What the task asks: Please copy each line of the data that includes the string "solid".

[Input records Boundary: Start]

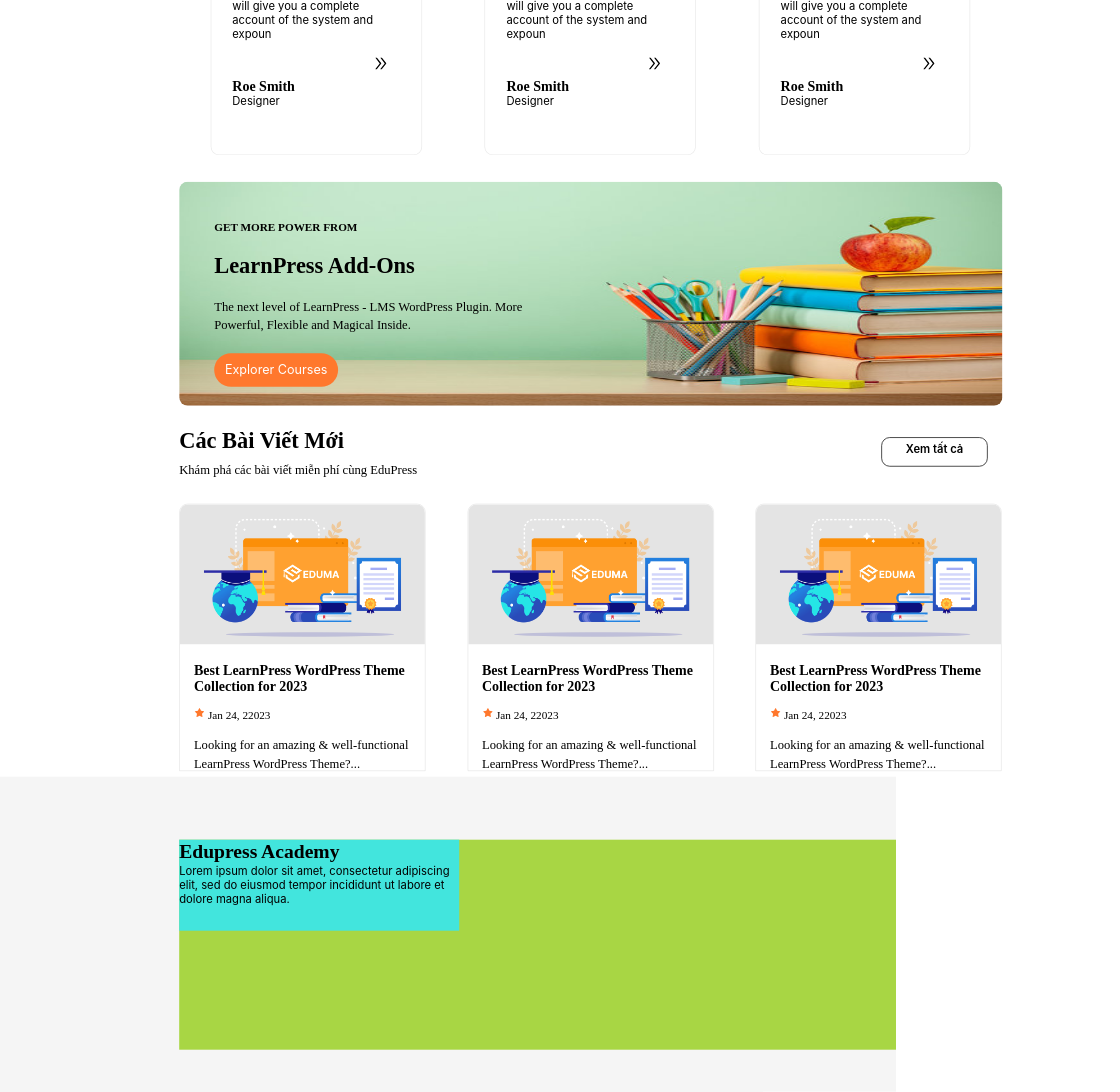
Repository: hieu1802/WebsiteEdupress
Page: / (app in my-app/)
An editor plug-in stored every save of this project. The page is shown before and after the next save, followed by the edit.
The browser window is 1280 px wide. The page is 1600 px wide, so the pictures cover 1600 px, including what lies to the right of the window. The pictures show the part of the page from y = 4251 to 5811 px (the page is 5811 px tall), at 70% of full size.
The project was rebuilt for these pictures with package versions that can differ from the ones it lists, and the page was loaded fresh each time. Also part of the build but not shown: my-app/src/App.css.

Above is the page before, as saved 2024-08-08 12:18:48.

### my-app/src/App.jsx
import logo from './logo.svg';
import './App.css';
import HomePage from './Components/HomePage/HomePage.jsx';

function App() {
  return (
  <>
    <HomePage/>
  </>
  );
}

export default App;

### my-app/src/Components/HomePage/HomePage.jsx
import React from 'react'
import Header from './Header.jsx'
import { ContainerPage } from './ContainerPage.jsx'
import Footer from './Footer.jsx'

function HomePage() {
  return (
    <>
      <Header/>
      <ContainerPage/>
      <Footer/>
    </>
  )
}

export default HomePage

### my-app/src/Components/HomePage/Header.jsx
import React from 'react'
import img01 from '../img/EduPress.png'
import img02 from '../img/img02.jpg'
import img03 from '../img/img03.png'
import './HomePage.css'
import { IoIosSearch } from "react-icons/io";

function Header() {
  return (
    <>
        <div className='Header'>
            <div className='logoHeader'>
                <img src={img01}/>
                <h3>EduPress Academy</h3>
            </div>
            <ul>
                <li>Trang Chủ</li>
                <li>Khóa Học</li>
                <li>Kết Nối</li>
                <li>Đánh giá</li>
                <li>Blog</li>
                <div className='ulInput'>
                    <input placeholder='Tìm Kiếm ...'/>
                    <div className='btnHeader'><IoIosSearch  className='btnIcon'/></div>
                </div>

            </ul>
            <div className='loginHeader'>
                <div><span>Đăng Nhập</span>/<span>Đăng kí</span></div>

            </div>
        </div>
        <div className='posterHeader'>
            <img src={img02}/>
            <div className='posterContent'>
               <div className='posterSologun'>
                  <h1>EduPress Academy</h1>
                  <h2>Website học Online hàng đầu Việt Nam tích hợp đầy đủ mọi thông tin, kiến thức và những kỹ năng để giúp các bạn chinh phục mọi khó khăn một cách hoàn hảo</h2>
                  <div className='btnPoster'>Tìm hiểu ngay </div>
               </div>
               <div className='posterAvatar'>
                  <img src={img03}/>
               </div>
            </div>
        </div>
    </>

  )
}

export default Header

### my-app/src/Components/HomePage/Footer.jsx
import React from 'react'

function Footer() {
  return (
    <div className='footerPage'>
        <div className='footerContaier'>
            <div className='footerEdupress'>
                <h2>Edupress Academy</h2>
                <p>Lorem ipsum dolor sit amet, consectetur adipiscing elit, sed do eiusmod tempor incididunt ut labore et dolore magna aliqua.</p>
            </div>
        </div>
    </div>
  )
}

export default Footer

### my-app/src/Components/HomePage/HomePage.css
*{
    margin: 0;
    padding: 0;
    list-style: none;
    text-decoration: none;
}

.Header{
    width: 100%;
    height: 72px;
    display: flex;
    justify-content: space-between;

}

.logoHeader{
    width: 25%;
    height: 100%;
    display: flex;
    gap: 10px;
    margin-left: 70px;
}


h3{
    font-size: 25px;
    margin-top: 15px;
    color: rgba(241, 152, 34, 0.979);
}

.Header > ul{

    display: flex;
    width:60%;
}

.Header > ul > li{
    width: 100px;
    text-align: center;
    padding: 20px;
    font-size: 20px;
    font-weight: 600;
    cursor: pointer;
}

.Header > ul > li:hover{
    background-color: rgba(246, 243, 238, 0.633);
    color: rgba(241, 152, 34, 0.979);
}

.ulInput{
    width: 400px ;
    padding: 20px;
    display: flex;
}

.ulInput > input{
    margin-right:10px;
    text-align: center;
    font-size: 15px;
    width: 400px;
    height: 35px;
    border: 1px solid #00000010;
    background-color: rgba(240, 234, 234, 0.815);
    border-radius: 12px;
}

.btnHeader{
    width: 100px;
    margin: auto;
    cursor: pointer;
}
.btnIcon{
    font-size: 25px;
}
.loginHeader{
    display: flex;
    width: 15%;
    height: 72px;
    margin-right: 100px;
    cursor: pointer;
}

.loginHeader > div{
   margin: auto;
   font-size: 20px;
   font-weight: 600;
   text-align: center;
}

.loginHeader > div > span{
    margin: 10px;
}

.loginHeader > div > span:hover {
    color: rgba(241, 152, 34, 0.979);
}

.posterHeader{
    width: 100%;
    height: 552px;
    background-color: black;
    display: flex;
}

.posterHeader > img{
    width: 100%;
}

.posterContent{
    position: absolute;
    display: flex;
    margin-left: 400px;
    margin-top: 10px;
    width: 1200px;
    height: 400px;

    z-index: 999;
}

.posterSologun{
    width: 60%;
}

.posterSologun > h1{
    font-size: 70px;
    text-align: center;
    color: rgba(241, 152, 34, 0.979);
    margin-top: 50px;
    margin-bottom: 10px;
}

.posterSologun > h2{
    font-size: 20px;
    text-align: center;
}

.btnPoster{
    width: 200px;
    height: 40px;
    background-color: red;
    font-size: 20px;
    color: #fff;
    text-align: center;
    border-radius: 12px;
    cursor: pointer;
    gap: 10px;
    margin-top: 50px;
    margin-left: 35%;
}

.posterAvatar{
    width: 35%;
    margin-left: 30px;

}

.posterAvatar > img{
    width: 100%;
    margin-top: 30px;
}

/************************ContainerPage**************************/

.ContainerPage{
    position: relative;
    width: 1200px;
    height: 100%;

    margin-left: 20%;
}

.categories{
    width: 100%;
    height: 640px;
    background-color: #fff;
    margin-top: 50px;
}

.textCategories{
    width: 100%;
    height: 77px;
    background-color: #fff;
    display: flex;
    justify-content: space-between;
}
.topCategories>h3{
    color: black;
    font-size: 30px;
    margin-bottom: 5px;
    margin-top: 0px;
    font-weight: 500;
}


.btnCategories{
    width: 150px;
    height: 40px;
    border: 1px solid #000000;
    border-radius: 12px;
    margin-top: 15px;
    margin-right: 20px;
    cursor: pointer;
}

.btnCategories:hover{
    background-color: rgba(244, 25, 25, 0.757);
    color: #fff;
}

.btnCategories > p{
    text-align: center;
    margin-top: 5px;
    font-weight: 600;
}

.boxCategories{
    width: 100%;
    height: 100%;
    display: grid;
    grid-template-columns: 1fr 1fr 1fr 1fr 1fr;
    margin-top: 30px;
}

.miniBox{
    width: 200px;
    height: 200px;
    border: 1px solid #0000001a;
    border-radius: 20px;
    display: flex;
    align-items: center;
    flex-direction: column;
    justify-content: center;
    margin-left: 20px;
}

.iconBox{
    font-size: 60px;
    margin-bottom: 20px;
    color: rgba(241, 152, 34, 0.979);
}

.miniBox > h4{
    font-size: 25px;
    margin-bottom: 20px;
}

.miniBox > h5{
    font-size: 20px;
    font-weight: 100;
}

.courses{
    width: 1200px;
    height: 100%;
    margin-top: 30px;
}

.boxCourses{
    width: 1200px;
    height: 1100px;
    display: grid;
    grid-template-columns: 1fr 1fr 1fr;
    margin-top: 30px;
    margin-left: 10px;
}
.boxFeaturedCourses{
    width: 360px;
    height: 470px;
    border: 2px solid #0000001a ;
    border-radius: 24px 24px 0 0;
}

.boxFeaturedCoursesImg{
    width: 100%;
    height: 250px;
    gap: 16px;
}
.boxFeaturedCoursesImg > img{
    width: 100%;
    height: 100%;
    border-radius: 24px 24px 0 0;
}

.boxFeaturedCoursesContent{
    width: 360px;
    height: 180px;
    padding: 20px;
}

.boxFeaturedCoursesContentText{
    width: 300px;
    height: 100px;
    background-color: #fff;
}

.boxFeaturedCoursesContentText > p >span{
    font-family: exo;
    font-size: 20px;
    font-weight: 500;
}

.boxFeaturedCoursesContentText > h4{
    font-family: exo;
    font-size: 24px;
    font-weight: 600;
    margin-top: 10px;
}

.boxFeaturedCoursesContentMeta{
    width: 200px;
    height: 24px;
    display: flex;
    background-color: #fff;
    margin-top: 16px;
    margin-bottom: 16px;
    justify-content: space-between;
}

.boxFeaturedCoursesContentMeta > span{
    display: flex;
    font-size: 16px;
}

.boxFeaturedCoursesContentPrice{
    width: 300px;
    height: 28px;
    background-color: #fff;
    display: flex;
    justify-content: space-between;
    font-size: 16px;
}

.price{
    display: flex;
}

.price > p{
    text-decoration: line-through;
    color: var(--Grey, #9D9D9D);
    font-weight: 700;
    margin-right: 10px;
}

.price > span{
    color: green;
    font-weight: 700;
}

.banner{
    width: 1200px;
    height: 320px;
    border-radius: 12px;
    position: relative;
    display: flex;
    margin-top: 30px;
}

.bannerContent{
    width: 450px;
    height: 240px;
    gap: 24px;
    position: absolute;
    margin-top: 54px;
    margin-left: 50px;
    display: flex;
    flex-direction: column;
    justify-content: space-around;
}

.bannerContent > h5{
    font-family: Exo;
    font-size: 16px;
    font-weight: 600;
    line-height: 19.2px;
    text-align: left;
}

.bannerContent > h2{
    font-family: Exo;
    font-size: 32px;
    font-weight: 600;
    line-height: 38.4px;
    text-align: left;
}

.bannerContent > p{
    font-family: Jost;
    font-size: 18px;
    font-weight: 400;
    line-height: 27px;
    text-align: left;
}

.btnBanner{
    width: 177px;
    height: 36px;
    border-radius: 24px;
    text-align: center;
    padding-top: 12px;
    background: var(--Primary, #FF782D);
    font-size: 18px;
    color: #fff;
}


.counterBox{
    width: 1175px;
    height: 150px;
    margin-top: 30px;
    display: flex;
    justify-content: space-between;
}

.counterBoxContent{
    width: 250px;
    height: 100%;
    background: var(--White_grey, #F5F5F5);
    display: flex;
    flex-direction: column;
    justify-content: center;
    border-radius: 12px;
    align-items: center;
}

.counterBoxContent > h2{
    font-family: Exo;
    font-size: 56px;
    font-weight: 600;
    line-height: 38.4px;
    text-align: left;
    color: var(--Primary, #FF782D);
}

.counterBoxContent > a{
    font-family: Jost;
    font-size: 20px;
    font-weight: 500;
    line-height: 27px;
    text-align: left;
    text-decoration: none;
    color: #000000;
    margin-top: 16px;
}

.boxConnect{
    width: 1175px;
    height: 450px;
    margin-top: 30px;
    display: flex;
}

.boxConnectImg{
    width: 56%;
    height: 100%;
}

.boxConnectContent{
    width: 520px;
    height: 380px;
    border: 2px solid #0000001a ;
    margin-top: 35px ;
    border-radius: 24px;
}

.boxConnectText{
    width: 100%;
    height: 80px;
}

.boxConnectText > h2{
    font-family: Exo;
    font-size: 32px;
    font-weight: 600;
    line-height: 38.4px;
    text-align: left;
    text-align: center;
    padding-top: 20px;
}

.boxConnectContainer{
    width: 100%;
    height: 300px;
}

.introduce{
    width: 100%;
    height: 60px;
    padding-left: 15px;
}

.introduce > p{
    font-family: Jost;
    font-size: 18px;
    font-weight: 400;
    line-height: 27px;
    text-align: left;

}

.connect{
    width: 100%;
    height: 240px;
    font-size: 18px;
    display: flex;
    flex-direction: column;
    justify-content: space-around;
}

.connect > span > a{
    font-size: 18px;
    color: blue;
}
.connectIcons{
    color: green;
    font-size: 24px;
    margin-right: 15px;
    margin-left: 15px;
}

.boxFeedbacks{
    width: 1175px;
    height: 540px;
    margin-top: 30px;
}

.feedbacksHeading{
    width: 100%;
    height: 80px;
}

.feedbacksHeading > h2{
    font-family: Exo;
    font-size: 32px;
    font-weight: 600;
    line-height: 38.4px;
    text-align: center;
}

.feedbacksHeading > p{
    font-family: Jost;
    font-size: 18px;
    font-weight: 400;
    line-height: 27px;
    text-align: center;
    margin-top: 15px;
}

.feedbacksHeadingContent{
    width: 100%;
    height: 400px;
    margin-top: 50px;
    display: flex;
    justify-content: space-around;
}

.feedbackItems{
    width: 300px;
    height: 400px;
    background-color: #fff;
    position: relative;
    border: 1px solid #00000016;
    border-radius: 12px;
}

.feedbacksContents{
    position: absolute;
    width: 240px;
    height: 230px;
    margin: auto;
    margin-top: 50px;
    margin-left: 30px;
}

.feedbacksIdName{
    width: 100px;
    height: 60px;
    position: absolute;
    margin-top: 290px;
    margin-left: 30px;
}

.feedbacksIdName > h4{
    font-family: Exo;
    font-size: 20px;
    font-weight: 600;
    line-height: 24px;
    text-align: left;

}

.articles{
    width: 1175px;
    height: 500px;
    margin-top: 30px;
}

.articlesHeading{
    width: 100%;
    height: 80px;
    display: flex;
    justify-content: space-between;
}

.articlesTitle{
    width: 780px;
    height: auto;
}

.articlesTitle > h2{
    font-family: Exo;
    font-size: 32px;
    font-weight: 600;
    line-height: 38.4px;
    text-align: left;
}

.articlesTitle > p{
    font-family: Jost;
    font-size: 18px;
    font-weight: 400;
    line-height: 27px;
    text-align: left;
    margin-top: 10px;
}

.articlesContainer{
    width: 100%;
    height: 420px;
    display: flex;
    justify-content: space-between;
}

.articlesBox{
    width: 350px;
    height: 380px;
    margin-top: 30px;
    border-radius: 12px 12px 0 0;
    border: 1px solid #0000001b;
}

.articlesBox > img{
    width: 100%;
    height: 200px;
    border-radius: 12px 12px 0 0;
}

.articlesContent{
    width: 360px;
    height: 160px;
    padding: 20px;
    display: flex;
    flex-direction: column;
    justify-content: space-between;
}

.articlesContent >h4{
    font-family: Exo;
    font-size: 20px;
    font-weight: 600;
    line-height: 24px;
    text-align: left;
}

.articlesContent > span{
    font-family: Jost;
    font-size: 16px;
    font-weight: 400;
    line-height: 24px;
    text-align: left;
}

.articlesContent > p{
    font-family: Jost;
    font-size: 18px;
    font-weight: 400;
    line-height: 27px;
    text-align: left;
}

/****************************FOOTER***************/
.footerPage{
    width: 100%;
    height: 450px;
    background-color: #F5F5F5;
    position: relative;
    display: flex;
}

.footerContaier{
    width: 1175px;
    height: 300px;
    background-color: rgb(168, 214, 68);
    margin-left: 20%;
    margin-top: 90px;
    display: flex;
    justify-content: space-between;
}

.footerEdupress{
    width: 400px;
    height: 130px;
    background-color: #42e5dd;
}

.footerEdupress > h2{
    font-family: Exo;
    font-size: 28px;
    font-weight: 700;
    line-height: 33.6px;
    text-align: left;
}

Loaded but not shown: my-app/public/index.html (common file); my-app/src/index.js (common file); my-app/src/index.css (common file); my-app/src/reportWebVitals.js (common file); my-app/src/Components/HomePage/ContainerPage.jsx (326 lines, source omitted)

After the next save:
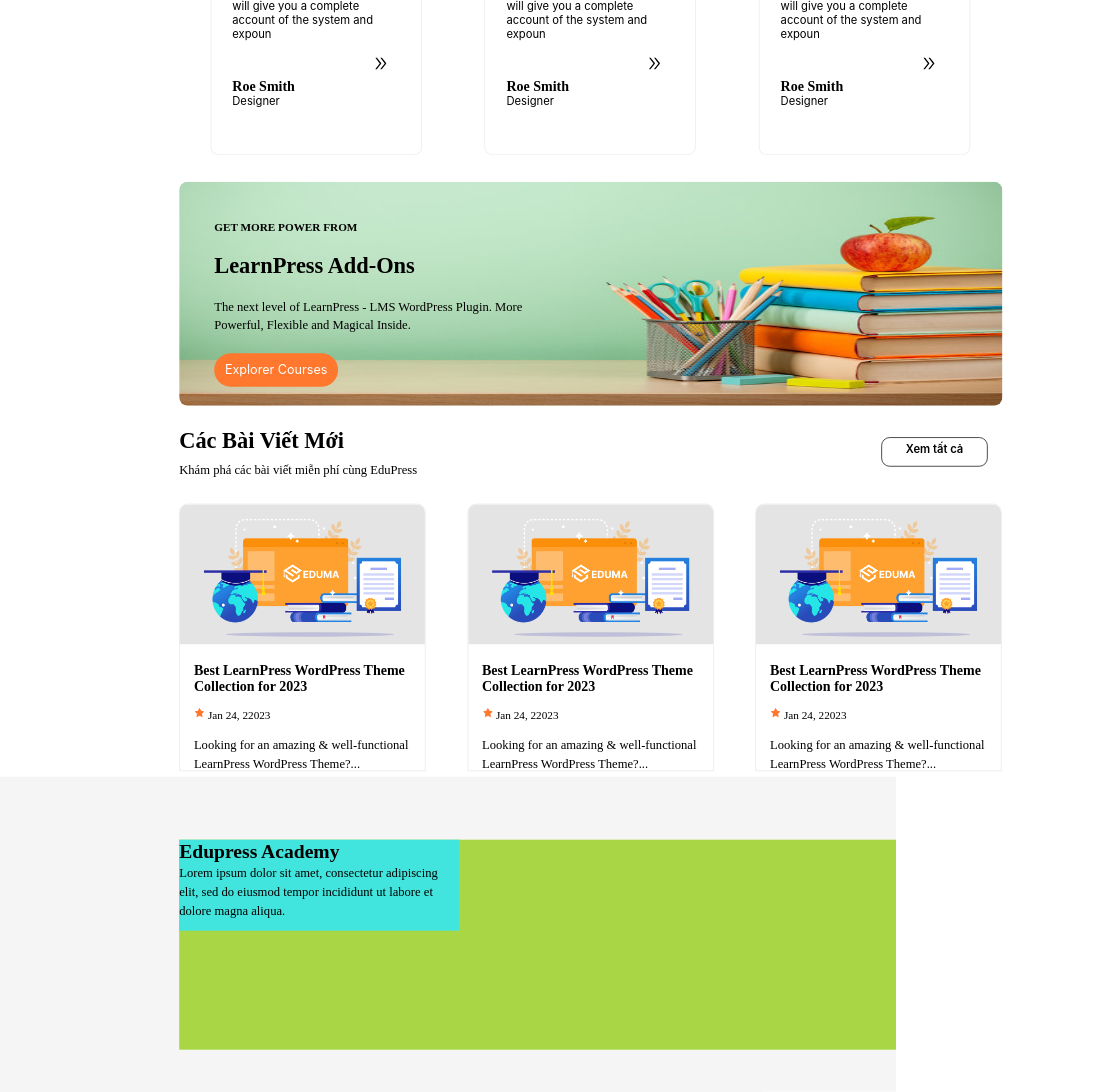
Saved 44 s later.
--- a/my-app/src/Components/HomePage/HomePage.css
+++ b/my-app/src/Components/HomePage/HomePage.css
@@ -710,3 +710,12 @@
     line-height: 33.6px;
     text-align: left;
 }
+
+.footerEdupress > p{
+    font-family: Jost;
+    font-size: 18px;
+    font-weight: 400;
+    line-height: 27px;
+    text-align: left;
+
+}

[Input records Boundary: End]

Response to this exercise:
    border: 1px solid #00000010;
    border: 1px solid #000000;
    border: 1px solid #0000001a;
    border: 2px solid #0000001a ;
    border: 2px solid #0000001a ;
    border: 1px solid #00000016;
    border: 1px solid #0000001b;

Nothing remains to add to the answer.